The World According to Garp by John Irving.
This book came to me on a very strong recommendation from someone whose opinion I trust. Needless to say, I expected quite a bit from this book. Irving’s talent cannot be debated. His skill is apparent on every page, if not in every paragraph and every sentence. The novel suffers, in my mind, from a couple of flaws that prevent it from being a great novel. The first offense is personal. Irving seems to have great fun within the book. It is not that I am opposed to fun, but some of the novelty of characters and events does not charm me as it might others. The second issue I take with the book may come from the fact that might focus lately has been on the short story. Garp seems to wander extremely. If we were to pull out the skeleton of the novel, lay the whole think out in outline form, I think we’d find that it is a very uneven novel. From the time we spend before Garp’s birth, then his youth, to then the jump to his family and subsequent tragedy, another jump and new characters, and then more tragedy and death.
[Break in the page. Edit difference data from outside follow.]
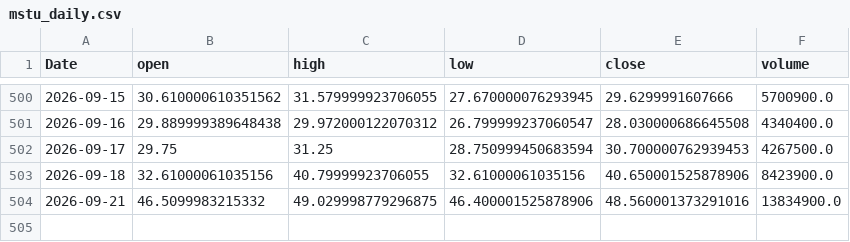
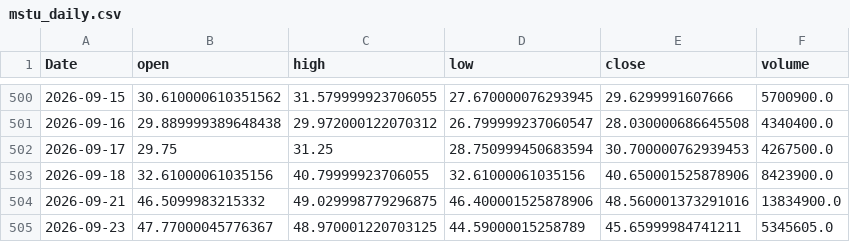
Before and after one commit to yoursprerit/btc-range-model, a CSV file: data/backtest/mstu_daily.csv, drawn as a sheet; only a part is shown, gaps mark what is left out.

```diff
--- a/data/backtest/mstu_daily.csv
+++ b/data/backtest/mstu_daily.csv
@@ -504 +504,2 @@ Date,open,high,low,close,volume
 2026-09-21,46.5099983215332,49.029998779296875,46.400001525878906,48.560001373291016,13834900.0
+2026-09-23,47.77000045776367,48.970001220703125,44.59000015258789,45.65999984741211,5345605.0
```
Also changed, not shown: data/backtest/mstr_daily.csv, data/backtest/mstu_synthetic_daily.csv, 2 other files.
The structure here does not pull us along with anything more than one central, albeit vibrant, character. I do not wish to limit the range of the novel, but to simply rein things in some might have helped this reader draw more from it.